Standing against hate, on two continents

Emilie Benyowitz

Nate Erez, Community Editor

There’s always something worse.

As an African-American soldier fighting in WWII, then-Private Leon Bass nursed a sense of grievance over having to stand for 100 miles on a bus with empty seats because he wasn’t white. But when he witnessed the skeletal bodies dying of starvation at the Buchenwald concentration camp, his life would be forever changed.

Shalhevet and YULA came together Feb. 14 to host an inspirational figure, Dr. Leon Bass, an 84-year-old World War II veteran who was one of the first Americans to see the inside of a concentration camp at the end of the Holocaust.

Speaking to an overflow audience in the main sanctuary of Beth Jacob Congregation, Dr. Bass told the story of racism he encountered in his life, as well as his life-changing experience as he helped liberate one of the most notorious death camps.

The night also included an award ceremony which honored “upstanders” from both high schools. Nine students were honored for their achievements, mostly in community service.  Shalhevet honorees were Josh Meisel, Jaclyn Kellner, Ezra Schwarcz and Eliana Willis.

Beginning with his youth in the pre-Civil Rights era, Dr. Bass described his personal story of growing up. Throughout his youth he noticed a common theme: that he wasn’t good enough.

“I wasn’t good enough to sit in the front of the bus or drink the same water as everyone else,” Dr. Bass recalled.

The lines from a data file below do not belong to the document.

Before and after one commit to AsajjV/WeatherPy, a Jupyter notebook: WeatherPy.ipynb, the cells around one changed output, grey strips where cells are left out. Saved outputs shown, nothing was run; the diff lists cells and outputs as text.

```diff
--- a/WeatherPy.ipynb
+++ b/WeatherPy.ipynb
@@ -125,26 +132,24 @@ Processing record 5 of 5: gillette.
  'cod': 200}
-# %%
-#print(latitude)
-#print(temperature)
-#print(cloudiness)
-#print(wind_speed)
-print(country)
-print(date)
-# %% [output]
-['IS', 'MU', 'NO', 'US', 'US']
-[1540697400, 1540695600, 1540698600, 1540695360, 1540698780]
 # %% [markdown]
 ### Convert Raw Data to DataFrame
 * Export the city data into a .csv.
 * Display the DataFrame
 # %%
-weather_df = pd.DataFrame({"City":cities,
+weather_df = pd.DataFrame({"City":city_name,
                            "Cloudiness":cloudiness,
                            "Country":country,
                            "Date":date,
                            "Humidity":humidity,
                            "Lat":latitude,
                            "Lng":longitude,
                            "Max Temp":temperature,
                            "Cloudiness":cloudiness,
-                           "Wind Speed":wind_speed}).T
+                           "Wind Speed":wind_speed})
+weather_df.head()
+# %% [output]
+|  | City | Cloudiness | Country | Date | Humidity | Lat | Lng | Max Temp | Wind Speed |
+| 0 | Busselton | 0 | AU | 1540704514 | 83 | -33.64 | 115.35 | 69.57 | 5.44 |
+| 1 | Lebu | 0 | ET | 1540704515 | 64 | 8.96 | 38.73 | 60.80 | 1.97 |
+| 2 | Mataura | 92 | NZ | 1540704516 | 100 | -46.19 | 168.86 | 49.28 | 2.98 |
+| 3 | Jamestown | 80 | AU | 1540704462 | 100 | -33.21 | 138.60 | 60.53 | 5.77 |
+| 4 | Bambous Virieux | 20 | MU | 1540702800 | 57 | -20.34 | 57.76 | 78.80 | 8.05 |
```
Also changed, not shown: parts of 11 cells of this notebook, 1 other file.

He decided to join the army towards the end of World War II, and was one of the first American soldiers inside Buchenwald. In tears, he described those he saw that day as “the walking dead.”

“I couldn’t understand why nearly 12 million people — blacks, gypsies, homosexuals, Jews — were murdered just because they were different,” Dr. Bass said, pausing with emotion. “Why?”

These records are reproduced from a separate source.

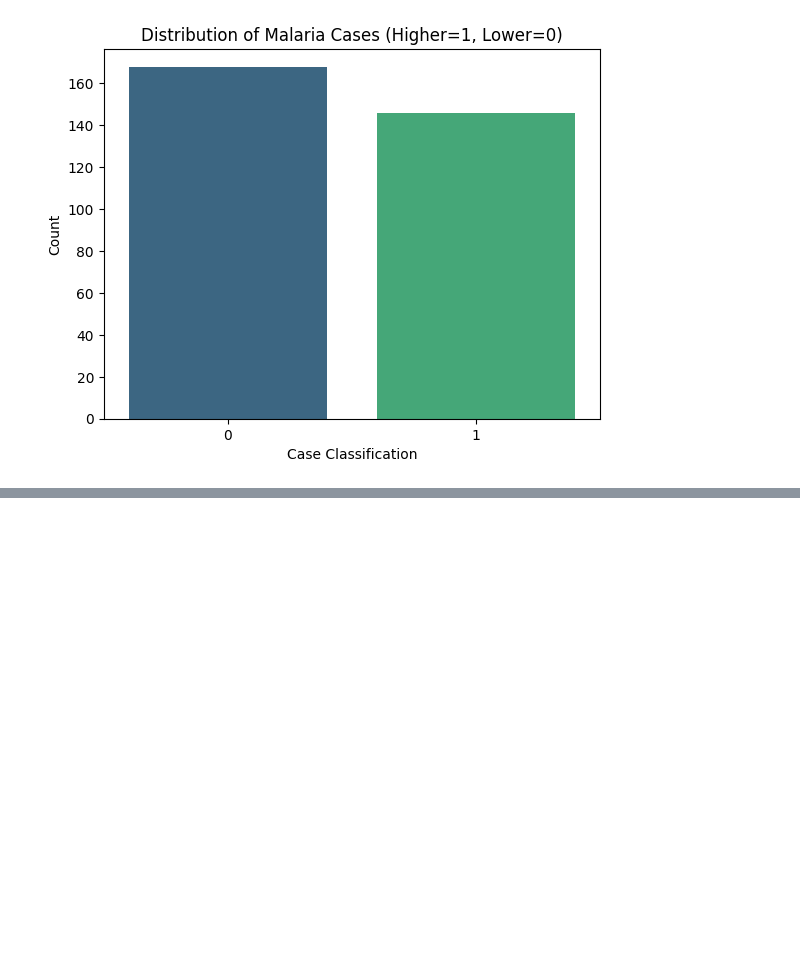
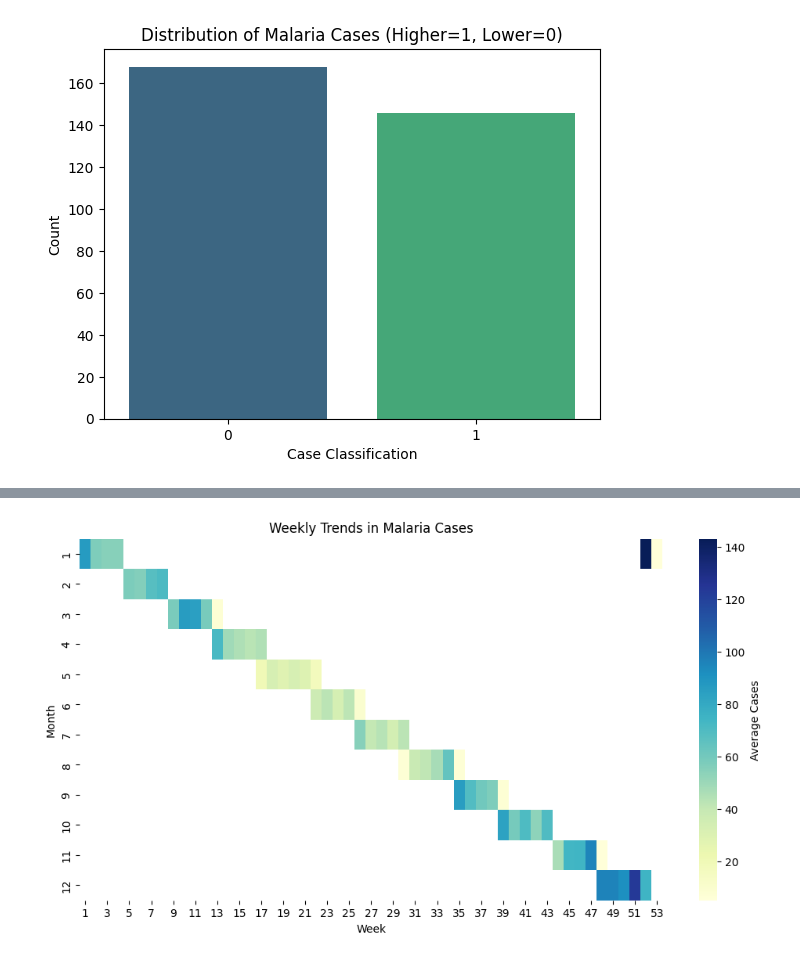
Before and after one commit to hydropython/malaria-outbreak-classifcation_prediction, a Jupyter notebook: Notebooks/data_preproccessing.ipynb, the cells around one changed output, grey strips where cells are left out. Saved outputs shown, nothing was run; the diff lists cells and outputs as text; code cells hidden in the pictures; blank space fills up the shorter version.

```diff
--- a/Notebooks/data_preproccessing.ipynb
+++ b/Notebooks/data_preproccessing.ipynb
@@ -97,0 +102,4 @@ Passing `palette` without assigning `hue` is deprecated and will be removed in v
+# %%
+processor.visualize_weekly_trends()
+# %% [output]
+[figure, added]
```
Also changed, not shown: parts of 7 cells of this notebook, 25 other files.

After that, he felt differently about the disrespect he’d experienced as an African American.

“There’s always something worse,” Dr. Bass said.

Dr. Bass told the audience not to sit back and tolerate intolerance and hate. He urged students to be “Daniels,” those who – like Daniel the prophet – stand up against injustice and the unethical.

The ceremony included a question and answer section after the speech as well as the award ceremony honoring “Daniels” from both schools. Yet the night was not devoid of controversy. General Studies Principal Mr. Phu Tranchi was scheduled in the program to close the evening, but YULA’s Rabbi Heshy Glass was seen by many waving off Mr. Tranchi as he approached the stage.  Mr. Tranchi did not get to speak.

Shalhevet students who saw it happen thought Rabbi Glass had deliberately excluded Mr. Tranchi.

But Rabbi Glass called Mr. Tranchi to apologize two days later.  He said he had not seen the final version of the program, to which Mr. Tranchi and the YULA General Studies principal had been added at the last minute.

“I had absolutely no idea he was on the program,” Rabbi Glass told The Boiling Point later that week.

Mr. Tranchi confirmed the call.

“He apparently had a version of the program which did not show me on it.” Mr. Tranchi said later, noting that he was aware that such a program did exist.

Aside from some the controversy, the night was one people would not soon forget.  Dr. Bass, whose tall figure was barely diminished by his age, delivered a message which seemed to resonate with the crowd.

“It was very touching,” said freshman Joelle Edry. “The way he described things was really inspirational.”

The event was organized by English teacher Nancy Sterman as part of Facing History and Ourselves, a program Shalhevet adopted last year that also hosted Terrence Roberts, one of the Little Rock Nine.